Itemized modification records
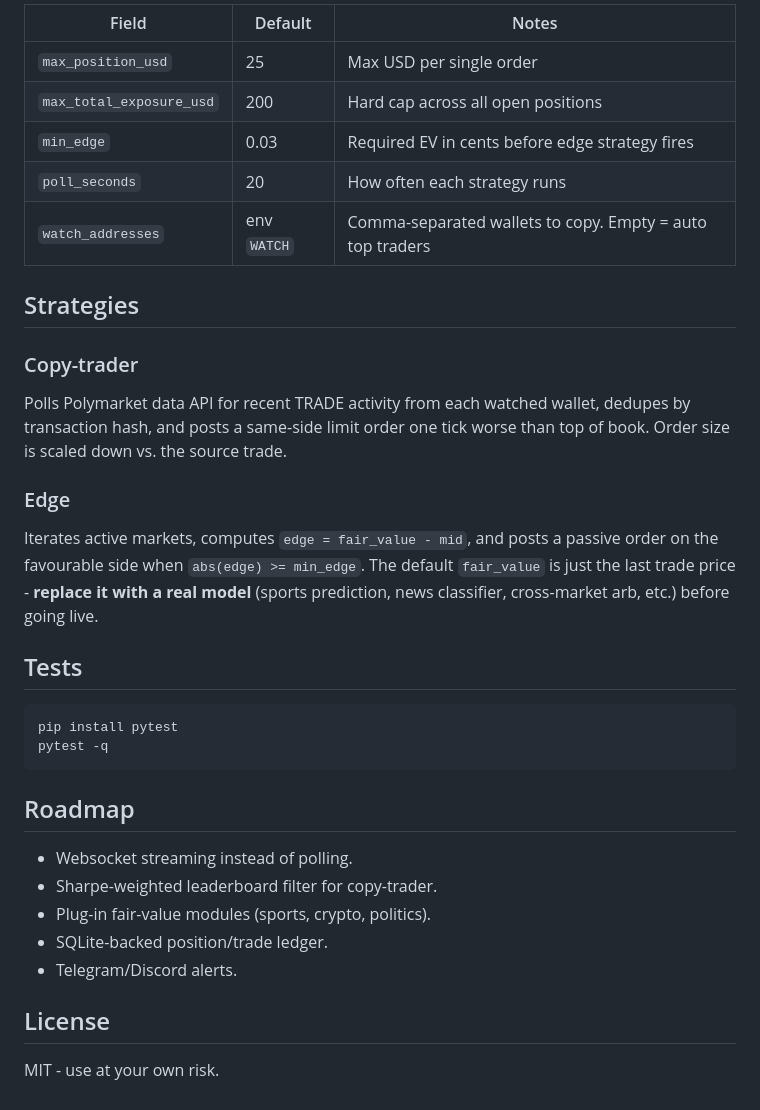
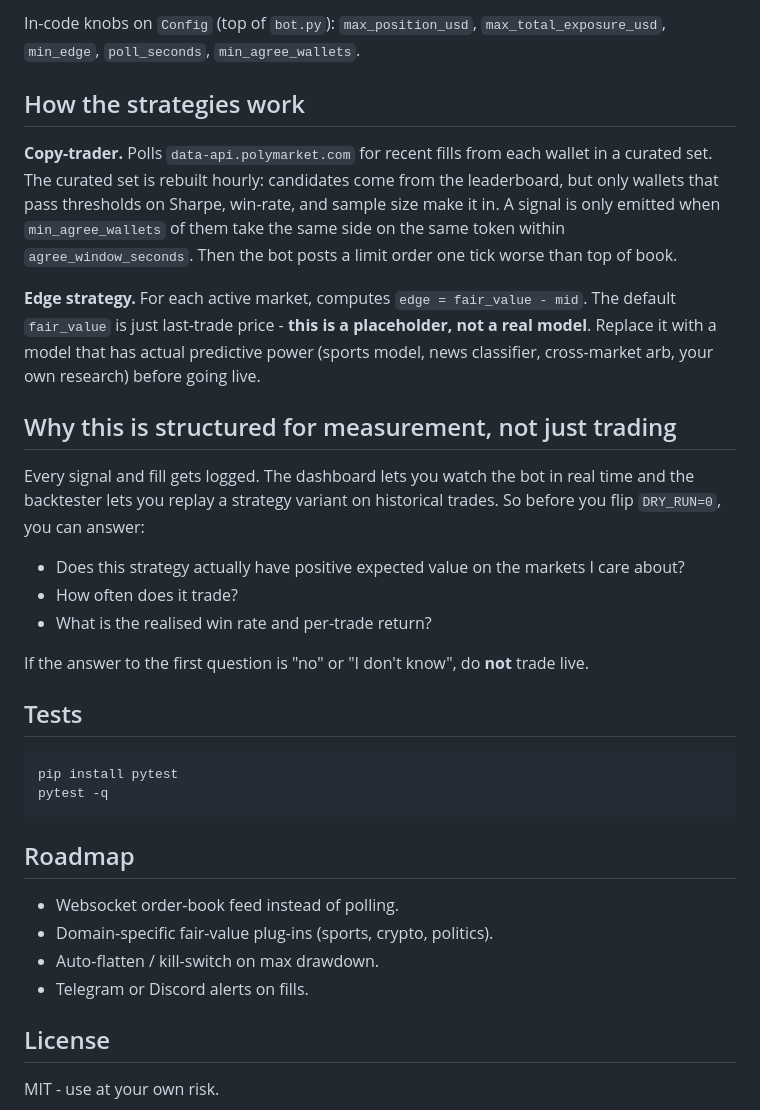
Before and after one commit to EvanBose1/polymarket-bot, a Markdown page: README.md, the part around one of its changes. Drawn GitHub-style.

```diff
--- a/README.md
+++ b/README.md
@@ -53,21 +72,21 @@ All knobs live on the `Config` dataclass at the top of `bot.py`:
 
-| Field | Default | Notes |
-|-------|---------|-------|
-| `max_position_usd` | 25 | Max USD per single order |
-| `max_total_exposure_usd` | 200 | Hard cap across all open positions |
-| `min_edge` | 0.03 | Required EV in cents before edge strategy fires |
-| `poll_seconds` | 20 | How often each strategy runs |
-| `watch_addresses` | env `WATCH` | Comma-separated wallets to copy. Empty = auto top traders |
+In-code knobs on `Config` (top of `bot.py`): `max_position_usd`, `max_total_exposure_usd`, `min_edge`, `poll_seconds`, `min_agree_wallets`.
 
-## Strategies
+## How the strategies work
 
-### Copy-trader
+**Copy-trader.** Polls `data-api.polymarket.com` for recent fills from each wallet in a curated set. The curated set is rebuilt hourly: candidates come from the leaderboard, but only wallets that pass thresholds on Sharpe, win-rate, and sample size make it in. A signal is only emitted when `min_agree_wallets` of them take the same side on the same token within `agree_window_seconds`. Then the bot posts a limit order one tick worse than top of book.
 
-Polls Polymarket data API for recent TRADE activity from each watched wallet, dedupes by transaction hash, and posts a same-side limit order one tick worse than top of book. Order size is scaled down vs. the source trade.
+**Edge strategy.** For each active market, computes `edge = fair_value - mid`. The default `fair_value` is just last-trade price - **this is a placeholder, not a real model**. Replace it with a model that has actual predictive power (sports model, news classifier, cross-market arb, your own research) before going live.
 
-### Edge
+## Why this is structured for measurement, not just trading
 
-Iterates active markets, computes `edge = fair_value - mid`, and posts a passive order on the favourable side when `abs(edge) >= min_edge`. The default `fair_value` is just the last trade price - **replace it with a real model** (sports prediction, news classifier, cross-market arb, etc.) before going live.
+Every signal and fill gets logged. The dashboard lets you watch the bot in real time and the backtester lets you replay a strategy variant on historical trades. So before you flip `DRY_RUN=0`, you can answer:
+
+- Does this strategy actually have positive expected value on the markets I care about?
+- How often does it trade?
+- What is the realised win rate and per-trade return?
+
+If the answer to the first question is "no" or "I don't know", do **not** trade live.
 
 ## Tests
 
@@ -78,11 +97,10 @@ pytest -q
 
 ## Roadmap
 
-- Websocket streaming instead of polling.
-- Sharpe-weighted leaderboard filter for copy-trader.
-- Plug-in fair-value modules (sports, crypto, politics).
-- SQLite-backed position/trade ledger.
-- Telegram/Discord alerts.
+- Websocket order-book feed instead of polling.
+- Domain-specific fair-value plug-ins (sports, crypto, politics).
+- Auto-flatten / kill-switch on max drawdown.
+- Telegram or Discord alerts on fills.
 
 ## License
 
```
Also changed, not shown: other parts of README.md (+38 -19 lines).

→ Task to carry out
Only lines containing the string "book" are needed. Pull each of them out of the records above.

→ Expected answer
+**Copy-trader.** Polls `data-api.polymarket.com` for recent fills from each wallet in a curated set. The curated set is rebuilt hourly: candidates come from the leaderboard, but only wallets that pass thresholds on Sharpe, win-rate, and sample size make it in. A signal is only emitted when `min_agree_wallets` of them take the same side on the same token within `agree_window_seconds`. Then the bot posts a limit order one tick worse than top of book.
-Polls Polymarket data API for recent TRADE activity from each watched wallet, dedupes by transaction hash, and posts a same-side limit order one tick worse than top of book. Order size is scaled down vs. the source trade.
+- Websocket order-book feed instead of polling.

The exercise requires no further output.